START Entries provided

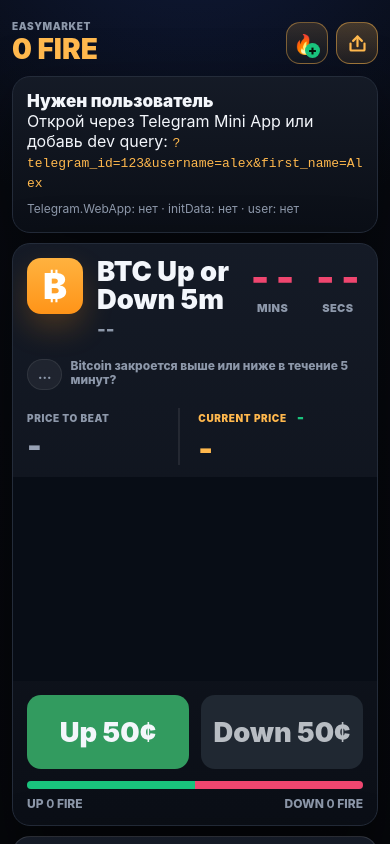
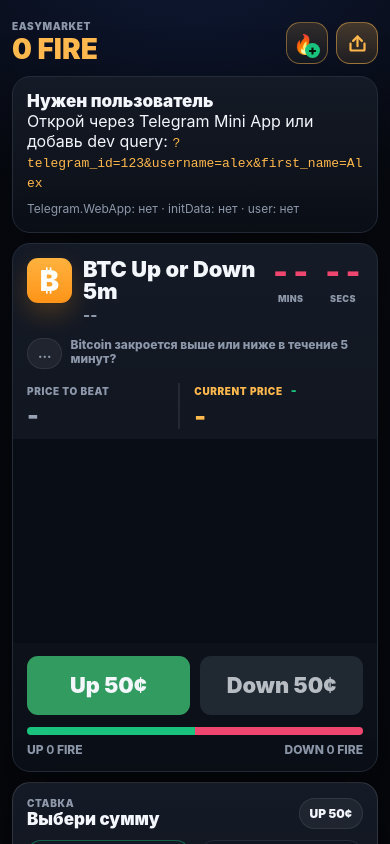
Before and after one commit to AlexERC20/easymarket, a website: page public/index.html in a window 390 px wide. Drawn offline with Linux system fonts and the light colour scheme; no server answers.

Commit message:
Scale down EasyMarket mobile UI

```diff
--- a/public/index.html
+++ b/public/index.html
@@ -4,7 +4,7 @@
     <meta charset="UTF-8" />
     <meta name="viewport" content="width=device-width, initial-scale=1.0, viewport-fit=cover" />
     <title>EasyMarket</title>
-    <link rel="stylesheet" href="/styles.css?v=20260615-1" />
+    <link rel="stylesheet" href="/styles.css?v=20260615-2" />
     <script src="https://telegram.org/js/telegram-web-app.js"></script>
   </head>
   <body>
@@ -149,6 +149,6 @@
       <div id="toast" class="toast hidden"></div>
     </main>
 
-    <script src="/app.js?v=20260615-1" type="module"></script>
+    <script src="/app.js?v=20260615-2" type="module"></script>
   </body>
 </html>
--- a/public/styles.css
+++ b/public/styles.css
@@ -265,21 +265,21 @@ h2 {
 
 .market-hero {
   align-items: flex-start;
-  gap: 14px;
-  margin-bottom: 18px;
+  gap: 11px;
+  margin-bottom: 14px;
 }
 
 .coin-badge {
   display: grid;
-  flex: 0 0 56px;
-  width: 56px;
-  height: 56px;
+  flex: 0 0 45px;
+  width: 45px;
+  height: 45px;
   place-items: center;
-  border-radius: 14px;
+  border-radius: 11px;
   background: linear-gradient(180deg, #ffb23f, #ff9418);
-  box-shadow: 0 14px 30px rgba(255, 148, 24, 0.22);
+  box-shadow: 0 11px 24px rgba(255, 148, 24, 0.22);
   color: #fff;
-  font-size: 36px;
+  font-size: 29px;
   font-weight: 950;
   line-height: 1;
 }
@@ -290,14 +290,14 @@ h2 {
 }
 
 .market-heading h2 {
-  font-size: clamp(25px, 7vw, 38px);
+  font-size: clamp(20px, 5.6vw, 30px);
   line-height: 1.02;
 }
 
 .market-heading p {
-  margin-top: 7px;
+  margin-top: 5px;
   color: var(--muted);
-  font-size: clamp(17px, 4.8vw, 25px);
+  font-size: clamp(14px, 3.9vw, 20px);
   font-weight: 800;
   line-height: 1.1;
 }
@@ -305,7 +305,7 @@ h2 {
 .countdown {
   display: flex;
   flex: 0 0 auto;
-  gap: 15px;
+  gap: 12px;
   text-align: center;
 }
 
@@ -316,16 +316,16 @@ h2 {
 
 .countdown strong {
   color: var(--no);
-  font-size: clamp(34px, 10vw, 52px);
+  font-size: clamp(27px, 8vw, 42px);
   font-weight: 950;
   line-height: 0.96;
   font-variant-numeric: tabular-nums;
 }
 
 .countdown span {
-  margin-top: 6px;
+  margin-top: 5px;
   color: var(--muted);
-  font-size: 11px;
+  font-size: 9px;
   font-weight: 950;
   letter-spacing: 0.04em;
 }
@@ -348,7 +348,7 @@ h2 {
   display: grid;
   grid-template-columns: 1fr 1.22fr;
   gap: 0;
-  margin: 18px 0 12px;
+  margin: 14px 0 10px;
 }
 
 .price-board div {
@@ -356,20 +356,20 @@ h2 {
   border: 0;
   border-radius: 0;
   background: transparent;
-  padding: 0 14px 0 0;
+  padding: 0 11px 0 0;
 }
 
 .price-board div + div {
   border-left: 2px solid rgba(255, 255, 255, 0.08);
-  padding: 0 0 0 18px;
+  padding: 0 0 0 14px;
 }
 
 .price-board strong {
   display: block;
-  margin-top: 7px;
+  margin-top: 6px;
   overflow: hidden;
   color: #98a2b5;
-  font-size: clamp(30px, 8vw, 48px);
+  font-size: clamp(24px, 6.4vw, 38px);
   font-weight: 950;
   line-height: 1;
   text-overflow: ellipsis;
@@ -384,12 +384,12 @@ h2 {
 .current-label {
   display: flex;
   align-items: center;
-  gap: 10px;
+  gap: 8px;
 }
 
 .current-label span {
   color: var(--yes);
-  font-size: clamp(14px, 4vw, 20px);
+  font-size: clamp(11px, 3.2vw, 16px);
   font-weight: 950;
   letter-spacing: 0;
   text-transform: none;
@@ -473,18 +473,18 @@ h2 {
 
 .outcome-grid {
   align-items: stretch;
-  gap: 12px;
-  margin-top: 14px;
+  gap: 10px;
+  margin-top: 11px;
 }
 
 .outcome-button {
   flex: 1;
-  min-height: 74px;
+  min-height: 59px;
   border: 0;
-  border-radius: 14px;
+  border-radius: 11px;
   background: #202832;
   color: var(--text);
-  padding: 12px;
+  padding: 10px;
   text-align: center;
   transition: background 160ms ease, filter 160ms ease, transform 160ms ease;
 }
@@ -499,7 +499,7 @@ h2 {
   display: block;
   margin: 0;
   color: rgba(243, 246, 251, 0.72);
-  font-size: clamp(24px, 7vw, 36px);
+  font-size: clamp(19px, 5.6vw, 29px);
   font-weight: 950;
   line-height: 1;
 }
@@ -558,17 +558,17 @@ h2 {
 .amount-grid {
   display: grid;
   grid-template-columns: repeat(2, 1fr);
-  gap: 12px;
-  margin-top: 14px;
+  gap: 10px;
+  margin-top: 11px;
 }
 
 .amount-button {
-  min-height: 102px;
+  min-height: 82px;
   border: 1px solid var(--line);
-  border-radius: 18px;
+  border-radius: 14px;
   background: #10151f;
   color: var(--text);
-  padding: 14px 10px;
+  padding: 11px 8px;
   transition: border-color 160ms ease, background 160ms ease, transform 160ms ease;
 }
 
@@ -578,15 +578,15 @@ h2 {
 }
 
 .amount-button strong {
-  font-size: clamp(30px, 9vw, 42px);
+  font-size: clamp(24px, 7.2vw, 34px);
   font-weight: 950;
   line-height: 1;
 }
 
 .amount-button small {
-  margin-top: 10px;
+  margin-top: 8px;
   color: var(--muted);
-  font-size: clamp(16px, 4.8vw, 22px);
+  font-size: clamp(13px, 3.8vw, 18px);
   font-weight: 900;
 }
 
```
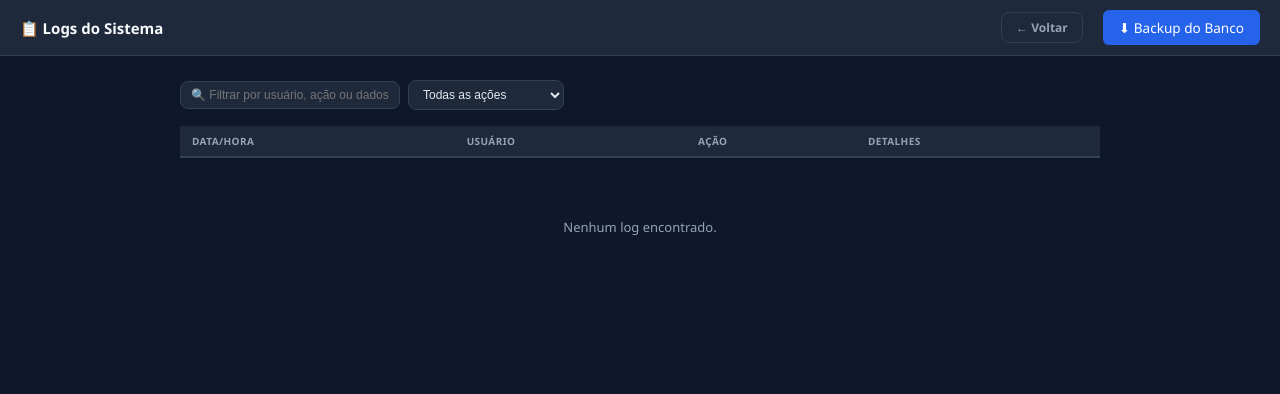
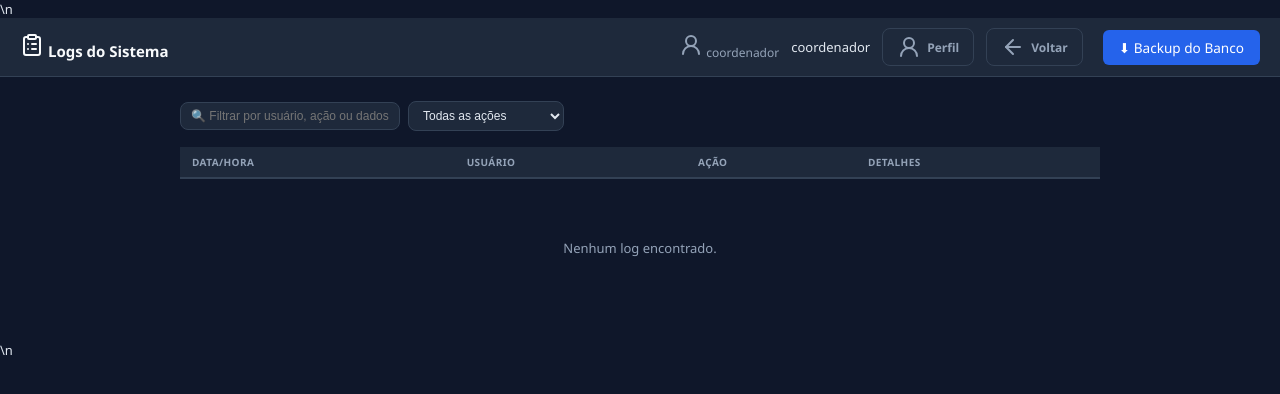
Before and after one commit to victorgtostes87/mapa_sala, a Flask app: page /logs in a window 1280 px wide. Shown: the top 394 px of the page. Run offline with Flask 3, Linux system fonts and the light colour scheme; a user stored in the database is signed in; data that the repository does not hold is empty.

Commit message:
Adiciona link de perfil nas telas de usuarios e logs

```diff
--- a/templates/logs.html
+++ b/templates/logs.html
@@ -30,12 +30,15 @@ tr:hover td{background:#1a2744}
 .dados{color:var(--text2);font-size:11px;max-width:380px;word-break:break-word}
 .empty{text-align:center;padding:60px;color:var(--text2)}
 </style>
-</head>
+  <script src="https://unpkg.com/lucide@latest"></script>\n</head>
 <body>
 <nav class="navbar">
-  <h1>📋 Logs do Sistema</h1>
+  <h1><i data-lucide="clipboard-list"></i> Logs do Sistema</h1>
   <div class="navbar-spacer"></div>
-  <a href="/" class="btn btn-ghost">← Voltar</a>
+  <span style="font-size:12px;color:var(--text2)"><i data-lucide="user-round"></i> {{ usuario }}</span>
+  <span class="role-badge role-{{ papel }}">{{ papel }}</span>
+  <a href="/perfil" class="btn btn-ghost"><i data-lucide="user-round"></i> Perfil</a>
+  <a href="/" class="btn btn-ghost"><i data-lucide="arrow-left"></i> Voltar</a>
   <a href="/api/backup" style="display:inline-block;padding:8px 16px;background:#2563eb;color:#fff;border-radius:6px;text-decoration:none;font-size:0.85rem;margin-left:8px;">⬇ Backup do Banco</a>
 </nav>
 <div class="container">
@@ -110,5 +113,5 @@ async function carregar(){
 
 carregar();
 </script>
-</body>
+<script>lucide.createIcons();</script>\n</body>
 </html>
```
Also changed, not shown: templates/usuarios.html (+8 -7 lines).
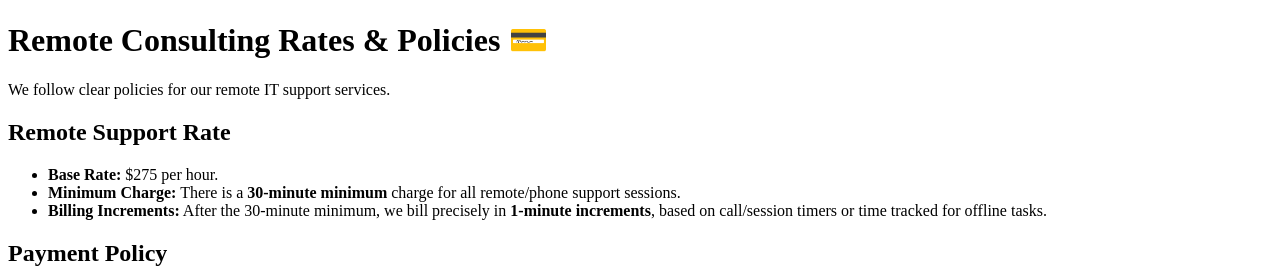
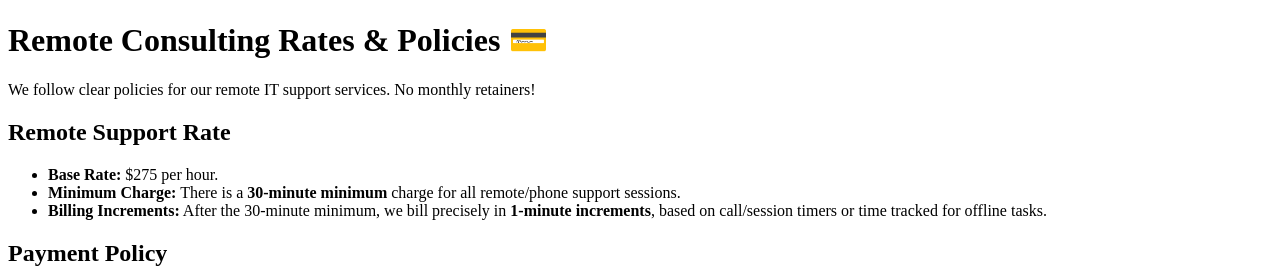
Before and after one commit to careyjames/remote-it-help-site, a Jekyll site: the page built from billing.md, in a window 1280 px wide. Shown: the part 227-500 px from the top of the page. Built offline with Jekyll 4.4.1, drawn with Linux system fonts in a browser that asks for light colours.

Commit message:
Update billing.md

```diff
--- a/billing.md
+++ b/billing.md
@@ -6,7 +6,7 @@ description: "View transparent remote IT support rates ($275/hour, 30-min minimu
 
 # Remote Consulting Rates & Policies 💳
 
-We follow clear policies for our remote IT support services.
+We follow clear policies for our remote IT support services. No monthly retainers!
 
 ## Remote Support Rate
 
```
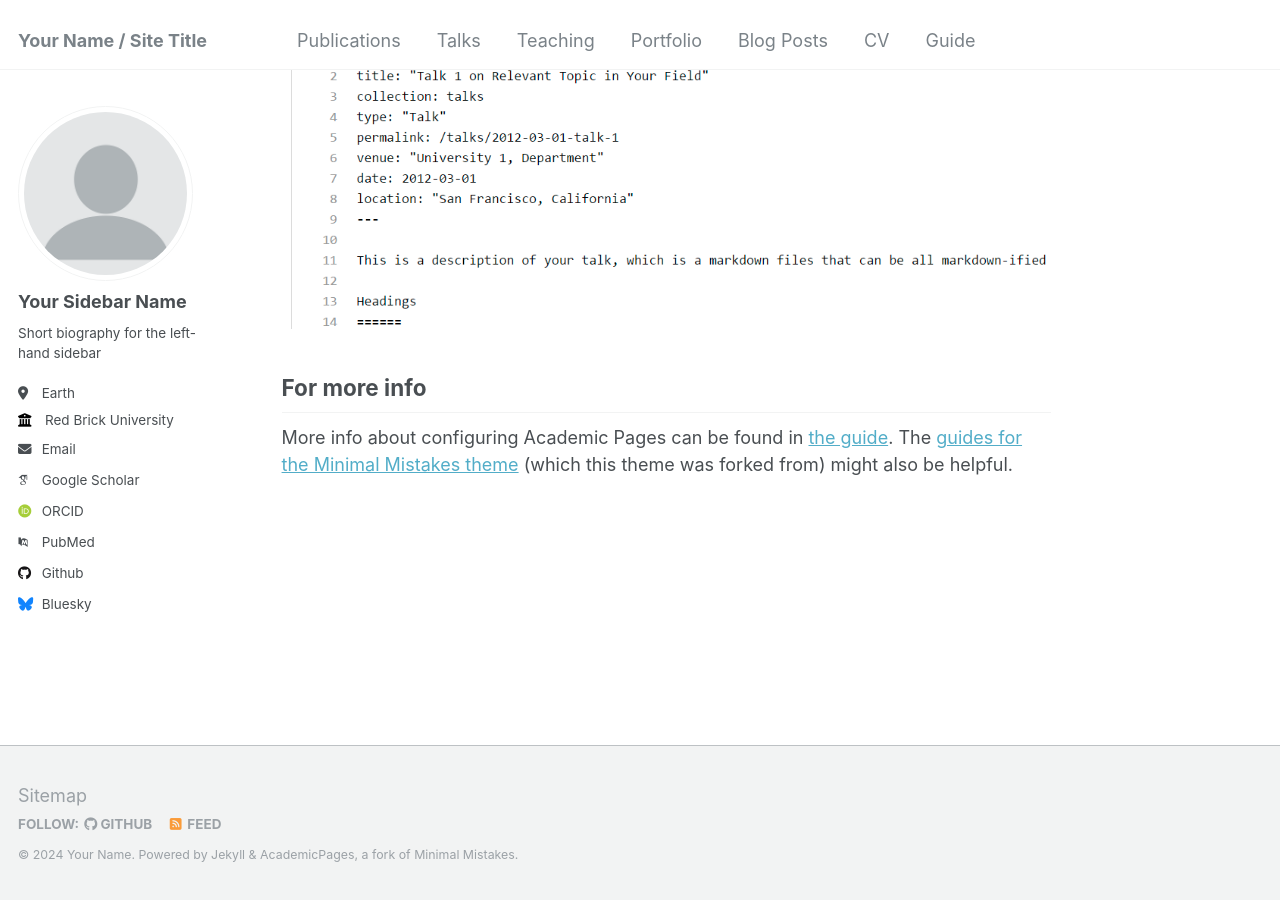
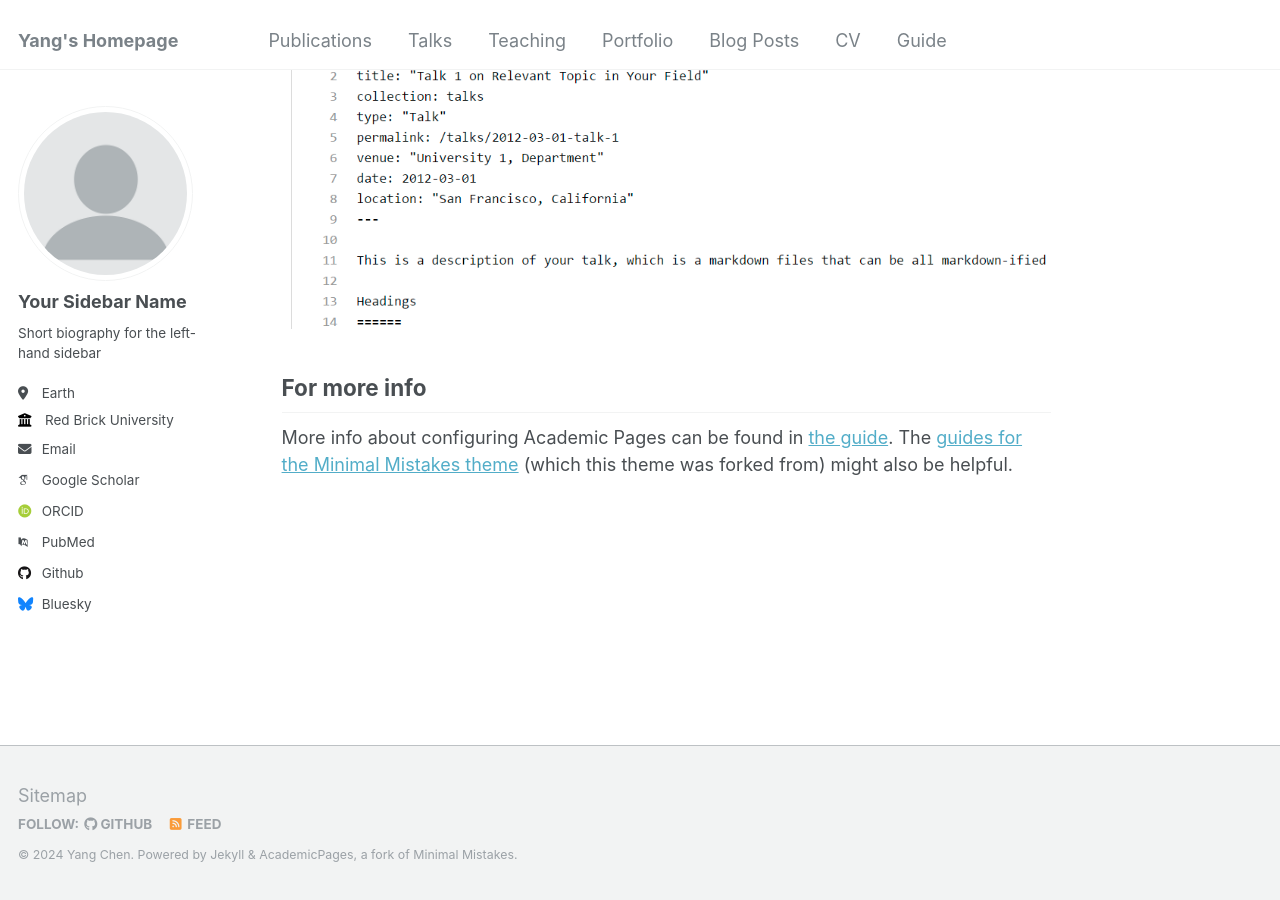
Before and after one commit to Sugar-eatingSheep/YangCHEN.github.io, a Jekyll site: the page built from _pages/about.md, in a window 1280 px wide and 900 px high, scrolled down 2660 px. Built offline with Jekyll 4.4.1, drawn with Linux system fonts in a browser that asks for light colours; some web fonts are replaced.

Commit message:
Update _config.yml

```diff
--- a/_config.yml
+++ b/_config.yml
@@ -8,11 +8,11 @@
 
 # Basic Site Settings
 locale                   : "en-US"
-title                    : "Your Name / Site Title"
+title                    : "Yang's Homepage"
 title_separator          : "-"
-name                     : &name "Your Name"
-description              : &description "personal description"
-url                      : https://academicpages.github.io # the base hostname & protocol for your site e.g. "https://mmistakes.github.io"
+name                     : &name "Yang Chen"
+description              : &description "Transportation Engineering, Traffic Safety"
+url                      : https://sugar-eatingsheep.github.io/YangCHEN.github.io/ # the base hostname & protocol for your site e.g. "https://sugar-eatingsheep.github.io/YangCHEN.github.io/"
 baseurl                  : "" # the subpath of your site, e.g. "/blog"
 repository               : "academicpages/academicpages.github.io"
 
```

END Entries provided

Count how many lines of the entries contain the word "align"; only the number should appear in the reply.

6